EXERCISE INSTRUCTIONS:
Please work out how many lines in the material contain "const" and give only that figure.

*****

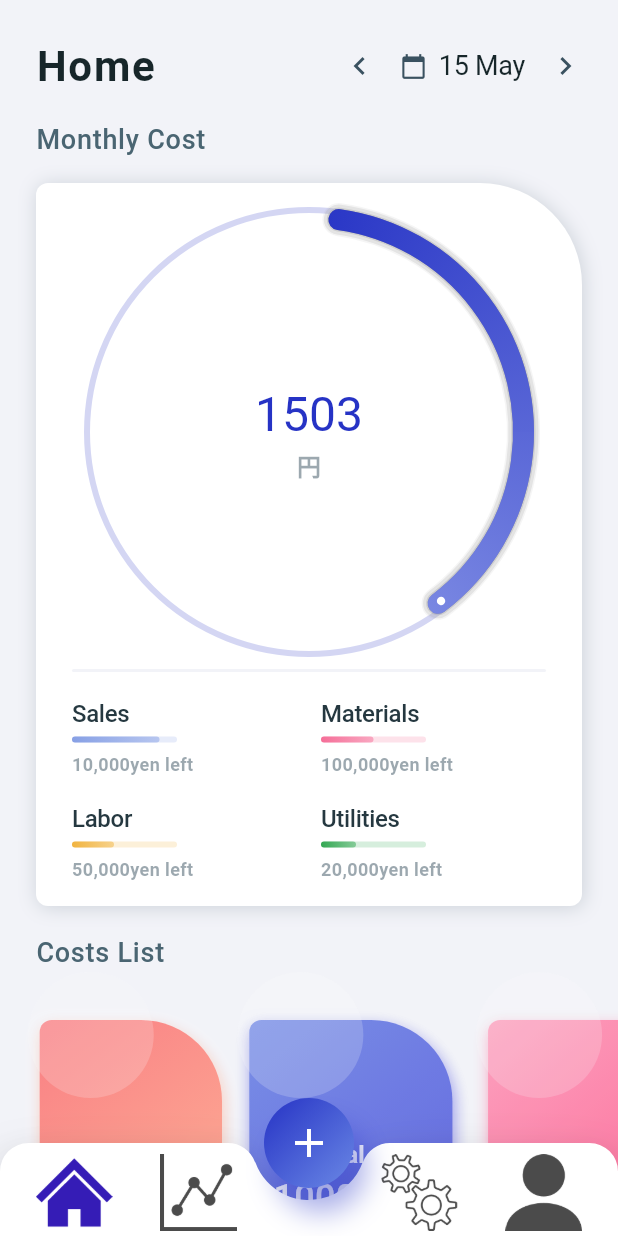
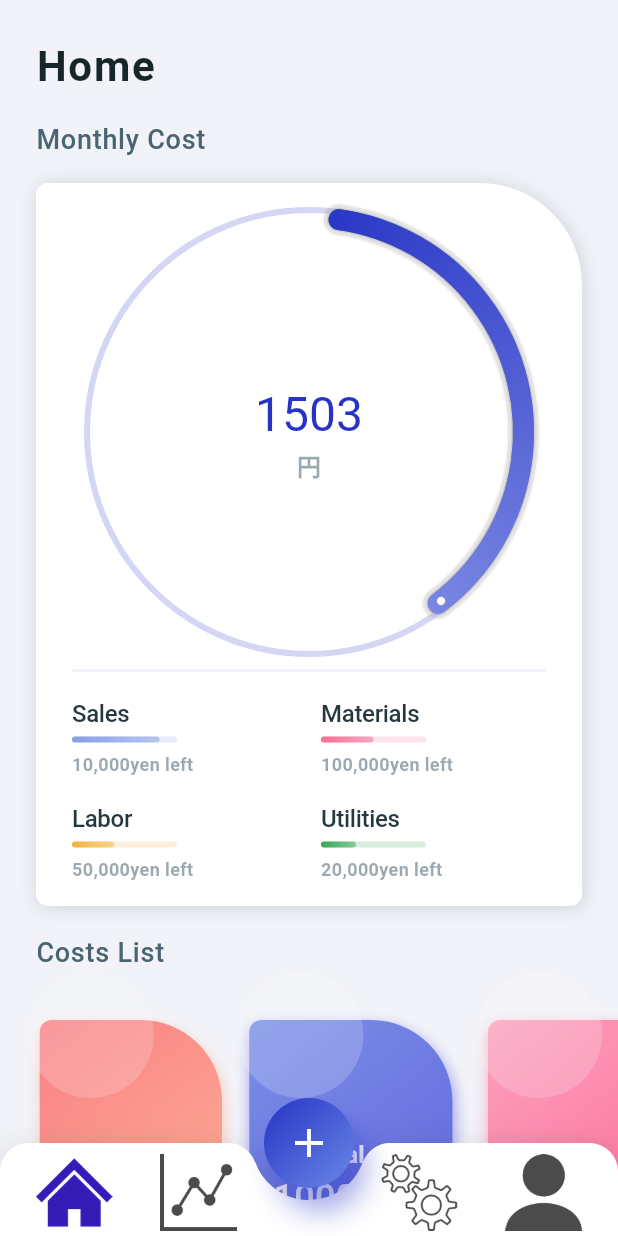
Before and after one commit to uto100833/cost_wave, a Flutter app: the NavigationScreen screen opened directly, on a phone screen of 412 x 824 dp. Run offline on Flutter 3.47's test engine with Material 3 defaults, Android fonts, the phone set to English and light mode, and no system bars; our stand-ins replace firebase_auth, firebase_core, fl_chart; accounts and stored records are empty.

Commit message:
fix directory tree

```diff
--- a/cost_wave/lib/screen/home/ui_view/area_list_view.dart
+++ b/cost_wave/lib/components/ui_view/area_list_view.dart
@@ -1,5 +1,5 @@
 import 'package:flutter/material.dart';
-import '../../../app_theme.dart';
+import '../../app_theme.dart';
 
 class AreaListView extends StatefulWidget {
   const AreaListView(
--- a/cost_wave/lib/screen/home/ui_view/body_measurement.dart
+++ b/cost_wave/lib/components/ui_view/body_measurement.dart
@@ -1,5 +1,5 @@
 
-import '../../../app_theme.dart';
+import '../../app_theme.dart';
 import 'package:flutter/material.dart';
 
 class BodyMeasurementView extends StatelessWidget {
--- a/cost_wave/lib/screen/home/ui_view/costs_list_view.dart
+++ b/cost_wave/lib/components/ui_view/costs_list_view.dart
@@ -2,7 +2,7 @@ import 'package:cost_wave/app_theme.dart';
 import 'package:cost_wave/model/costs_list_data.dart';
 import 'package:flutter/material.dart';
 
-import '../../../main.dart';
+import '../../main.dart';
 
 class CostsListView extends StatefulWidget {
   const CostsListView(
--- a/cost_wave/lib/screen/home/ui_view/glass_view.dart
+++ b/cost_wave/lib/components/ui_view/glass_view.dart
@@ -1,7 +1,7 @@
 import 'package:flutter/material.dart';
 
-import '../../../app_theme.dart';
-import '../../../main.dart';
+import '../../app_theme.dart';
+import '../../main.dart';
 
 class GlassView extends StatelessWidget {
   final AnimationController? animationController;
--- a/cost_wave/lib/screen/home/ui_view/monthly_cost_view.dart
+++ b/cost_wave/lib/components/ui_view/monthly_cost_view.dart
@@ -2,7 +2,7 @@ import 'package:cost_wave/main.dart';
 import 'package:flutter/material.dart';
 import 'dart:math' as math;
 
-import '../../../app_theme.dart';
+import '../../app_theme.dart';
 
 class MonthlyCostView extends StatelessWidget {
   final AnimationController? animationController;
--- a/cost_wave/lib/screen/home/ui_view/running_view.dart
+++ b/cost_wave/lib/components/ui_view/running_view.dart
@@ -1,5 +1,5 @@
 import 'package:flutter/material.dart';
-import '../../../app_theme.dart';
+import '../../app_theme.dart';
 
 class RunningView extends StatelessWidget {
   final AnimationController? animationController;
--- a/cost_wave/lib/screen/home/ui_view/wave_view.dart
+++ b/cost_wave/lib/components/ui_view/wave_view.dart
@@ -1,5 +1,5 @@
 import 'dart:math' as math;
-import '../../../app_theme.dart';
+import '../../app_theme.dart';
 import 'package:flutter/material.dart';
 import 'package:vector_math/vector_math.dart' as vector;
 
--- a/cost_wave/lib/screen/home/ui_view/workout_view.dart
+++ b/cost_wave/lib/components/ui_view/workout_view.dart
@@ -1,6 +1,6 @@
 import 'package:cost_wave/main.dart';
 import 'package:flutter/material.dart';
-import '../../../app_theme.dart';
+import '../../app_theme.dart';
 
 class WorkoutView extends StatelessWidget {
   final AnimationController? animationController;
--- a/cost_wave/lib/screen/home/home_page.dart
+++ b/cost_wave/lib/screen/home/home_page.dart
@@ -1,9 +1,9 @@
 import 'package:cost_wave/app_theme.dart';
-import 'package:cost_wave/screen/home/ui_view/costs_list_view.dart';
+import 'package:cost_wave/components/ui_view/costs_list_view.dart';
 import 'package:flutter/material.dart';
 
-import 'ui_view/monthly_cost_view.dart';
-import 'ui_view/title_view.dart';
+import '../../components/ui_view/monthly_cost_view.dart';
+import '../../components/ui_view/title_view.dart';
 
 class HomePage extends StatefulWidget {
   const HomePage({super.key, this.animationController});
@@ -206,67 +206,6 @@ class _HomePageState extends State<HomePage> with TickerProviderStateMixin {
                                 ),
                               ),
                             ),
-                            SizedBox(
-                              height: 38,
-                              width: 38,
-                              child: InkWell(
-                                highlightColor: Colors.transparent,
-                                borderRadius: const BorderRadius.all(
-                                    Radius.circular(32.0)),
-                                onTap: () {},
-                                child: const Center(
-                                  child: Icon(
-                                    Icons.keyboard_arrow_left,
-                                    color: AppTheme.grey,
-                                  ),
-                                ),
-                              ),
-                            ),
-                            const Padding(
-                              padding: EdgeInsets.only(
-                                left: 8,
-                                right: 8,
-                              ),
-                              child: Row(
-                                children: <Widget>[
-                                  Padding(
-                                    padding: EdgeInsets.only(right: 8),
-                                    child: Icon(
-                                      Icons.calendar_today,
-                                      color: AppTheme.grey,
-                                      size: 18,
-                                    ),
-                                  ),
-                                  Text(
-                                    '15 May',
-                                    textAlign: TextAlign.left,
-                                    style: TextStyle(
-                                      fontFamily: AppTheme.fontName,
-                                      fontWeight: FontWeight.normal,
-                                      fontSize: 18,
-                                      letterSpacing: -0.2,
-                                      color: AppTheme.darkerText,
-                                    ),
-                                  ),
-                                ],
-                              ),
-                            ),
-                            SizedBox(
-                              height: 38,
-                              width: 38,
-                              child: InkWell(
-                                highlightColor: Colors.transparent,
-                                borderRadius: const BorderRadius.all(
-                                    Radius.circular(32.0)),
-                                onTap: () {},
-                                child: const Center(
-                                  child: Icon(
-                                    Icons.keyboard_arrow_right,
-                                    color: AppTheme.grey,
-                                  ),
-                                ),
-                              ),
-                            ),
                           ],
                         ),
                       )
```
Also changed, not shown: cost_wave/lib/components/custom_app_bar.dart (added, +86 -0 lines), cost_wave/lib/components/widgets/custom_navigation_bar.dart (+9 -1 lines), cost_wave/lib/screen/ input/ input_cost_screen.dart (added, +59 -0 lines), cost_wave/lib/components/ui_view/title_view.dart (renamed from cost_wave/lib/screen/home/ui_view/title_view.dart).
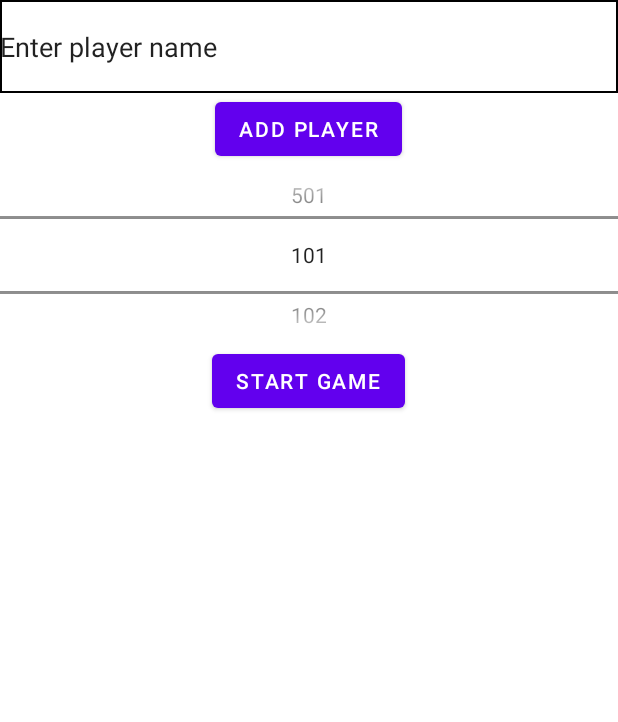
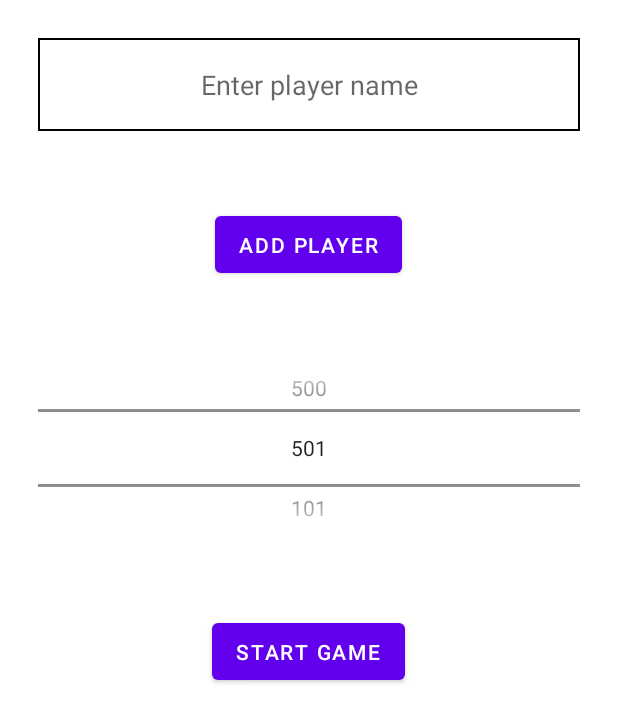
Before and after one commit to superTfighter/AndroidDartCounter, an Android app: the screen it shows after launch (MainActivity), after a tap on "ADD PLAYER", on a phone screen of 412 x 824 dp. Shown: the top 722 px of the screen. Run offline under Robolectric (Android 15) with nearby library versions, the phone set to English and light mode, and no system bars.

Commit message:
Final game and desing changes + localization

```diff
--- a/app/src/main/java/com/supert/dartcalculator/view/IGameView.java
+++ b/app/src/main/java/com/supert/dartcalculator/view/IGameView.java
@@ -3,4 +3,6 @@ package com.supert.dartcalculator.view;
 public interface IGameView {
 
     void updatePlayerName();
+
+    void showWonDialog(String playerName);
 }
--- a/app/src/main/java/com/supert/dartcalculator/view/MainActivity.java
+++ b/app/src/main/java/com/supert/dartcalculator/view/MainActivity.java
@@ -17,6 +17,7 @@ import com.supert.dartcalculator.R;
 import com.supert.dartcalculator.controller.IStartController;
 import com.supert.dartcalculator.controller.StartController;
 import com.supert.dartcalculator.model.GameModel;
+import com.supert.dartcalculator.model.IPlayer;
 import com.supert.dartcalculator.model.Player;
 import com.supert.dartcalculator.model.PlayerListAdapter;
 
@@ -41,6 +42,19 @@ public class MainActivity extends AppCompatActivity implements IStartView {
         startPresenter = new StartController();
         startPresenter.bind(this);
 
+        //Get intent extras
+        GameModel gameModel = (GameModel) getIntent().getSerializableExtra("Game");
+
+        if(gameModel != null)
+        {
+            List<IPlayer> oldPlayers = gameModel.getPlayers();
+
+            for(IPlayer oldPlayer : oldPlayers)
+            {
+                startPresenter.onAddPlayerClicked(new Player(oldPlayer.getName()));
+            }
+        }
+
         //List init
         playersList = findViewById(R.id.players_list);
 
@@ -58,6 +72,8 @@ public class MainActivity extends AppCompatActivity implements IStartView {
             maxPointText.setMinValue(101);
             maxPointText.setMaxValue(501);
             maxPointText.setWrapSelectorWheel(true);
+            maxPointText.setValue(501);
+
             maxPointText.setOnValueChangedListener((picker, oldVal, newVal) -> {
                 startPresenter.onSetMaxScore(newVal);
             });
@@ -75,11 +91,14 @@ public class MainActivity extends AppCompatActivity implements IStartView {
             if(!TextUtils.isEmpty(playerNameString) && !playerNameString.equals("Enter player name"))
             {
                 startPresenter.onAddPlayerClicked(new Player(playerNameString));
-                Toast.makeText(getApplicationContext(), "Player added: " + playerNameString, Toast.LENGTH_SHORT).show();
+
+                String message = String.format(getString(R.string.player_added), playerNameString);
+
+                Toast.makeText(getApplicationContext(), message, Toast.LENGTH_SHORT).show();
             }
             else
             {
-                Toast.makeText(getApplicationContext(), "Please enter a name!", Toast.LENGTH_SHORT).show();
+                Toast.makeText(getApplicationContext(), R.string.please_add_name, Toast.LENGTH_SHORT).show();
             }
 
             adapter.notifyDataSetChanged();
@@ -98,12 +117,10 @@ public class MainActivity extends AppCompatActivity implements IStartView {
             }
             else
             {
-                Toast.makeText(getApplicationContext(), "Check if everything is OK!", Toast.LENGTH_SHORT).show();
+                Toast.makeText(getApplicationContext(), getString(R.string.game_begin_check_error), Toast.LENGTH_SHORT).show();
 
             }
         });
     }
 
-
-
 }
--- a/app/src/main/res/layout/activity_main.xml
+++ b/app/src/main/res/layout/activity_main.xml
@@ -15,30 +15,37 @@
         android:layout_height="62dp"
         android:background="@drawable/black_border"
         android:ems="10"
+        android:layout_margin="25dp"
         android:inputType="textPersonName"
-        android:text="Enter player name" />
+        android:textAlignment="center"
+        android:hint="@string/enter_player_name" />
 
     <Button
         android:id="@+id/add_player_button"
         android:layout_width="wrap_content"
-        android:layout_height="wrap_content"
-        android:text="Add player" />
+        android:layout_height="50dp"
+        android:layout_margin="25dp"
+        android:text="@string/add_player" />
 
     <NumberPicker
         android:id="@+id/max_point"
         android:layout_width="fill_parent"
+        android:layout_margin="25dp"
+        android:layout_marginBottom="0dp"
         android:layout_height="120dp" />
 
     <Button
         android:id="@+id/start_game"
         android:layout_width="wrap_content"
-        android:layout_height="wrap_content"
-        android:text="Start Game" />
+        android:layout_height="50dp"
+        android:layout_margin="25dp"
+        android:layout_marginBottom="50dp"
+        android:text="@string/start_game" />
 
     <ListView
         android:id="@+id/players_list"
         android:layout_width="fill_parent"
-        android:layout_height="fill_parent"
+        android:layout_height="0dp"
         android:layout_weight="1" />
 
 
--- a/app/src/main/res/layout/player_list_item.xml
+++ b/app/src/main/res/layout/player_list_item.xml
@@ -19,11 +19,11 @@
 
     <Button
         android:id="@+id/delete_button"
-        android:layout_width="wrap_content"
+        android:layout_width="50dp"
         android:layout_height="wrap_content"
         android:layout_weight="1"
-        android:text="Delete"
-        android:background="@color/red"
+        android:text="@string/delete_player"
+        android:background="@drawable/delete_button_style"
     />
 
 
--- a/app/src/main/res/values-night/themes.xml
+++ b/app/src/main/res/values-night/themes.xml
@@ -1,6 +1,6 @@
 <resources xmlns:tools="http://schemas.android.com/tools">
     <!-- Base application theme. -->
-    <style name="Theme.DartCalculator" parent="Theme.MaterialComponents.DayNight.DarkActionBar">
+    <style name="Theme.DartCalculator" parent="Theme.MaterialComponents.DayNight.NoActionBar">
         <!-- Primary brand color. -->
         <item name="colorPrimary">@color/purple_200</item>
         <item name="colorPrimaryVariant">@color/purple_700</item>
@@ -9,8 +9,6 @@
         <item name="colorSecondary">@color/teal_200</item>
         <item name="colorSecondaryVariant">@color/teal_200</item>
         <item name="colorOnSecondary">@color/black</item>
-        <!-- Status bar color. -->
-        <item name="android:statusBarColor" tools:targetApi="21">?attr/colorPrimaryVariant</item>
         <!-- Customize your theme here. -->
     </style>
 </resources>
--- a/app/src/main/res/values/strings.xml
+++ b/app/src/main/res/values/strings.xml
@@ -1,3 +1,15 @@
 <resources>
     <string name="app_name">DartCalculator</string>
+    <string name="accept_new_game">New Game</string>
+    <string name="add_player">Add player</string>
+    <string name="start_game">Start Game</string>
+    <string name="enter_player_name">Enter player name</string>
+    <string name="enter_points">Enter points</string>
+    <string name="next_player">Next player</string>
+    <string name="player_score">%s points: %d</string>
+    <string name="player_won_message">%s has won the game!</string>
+    <string name="game_begin_check_error">Check if everything is OK!</string>
+    <string name="player_added">Player added: %s</string>
+    <string name="please_add_name">Please add a player</string>
+    <string name="delete_player">Delete</string>
 </resources>
--- a/app/src/main/res/values/themes.xml
+++ b/app/src/main/res/values/themes.xml
@@ -10,5 +10,7 @@
         <item name="colorSecondaryVariant">@color/teal_700</item>
         <item name="colorOnSecondary">@color/black</item>
         <!-- Customize your theme here. -->
+
+
     </style>
 </resources>
```
Also changed, not shown: app/src/main/java/com/supert/dartcalculator/view/GameActivity.java (+39 -5 lines), app/src/main/res/drawable/delete_button_style.xml (added, +13 -0 lines), app/src/main/res/layout/activity_game.xml (+12 -7 lines), 1 other file.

*****

ANSWER:
8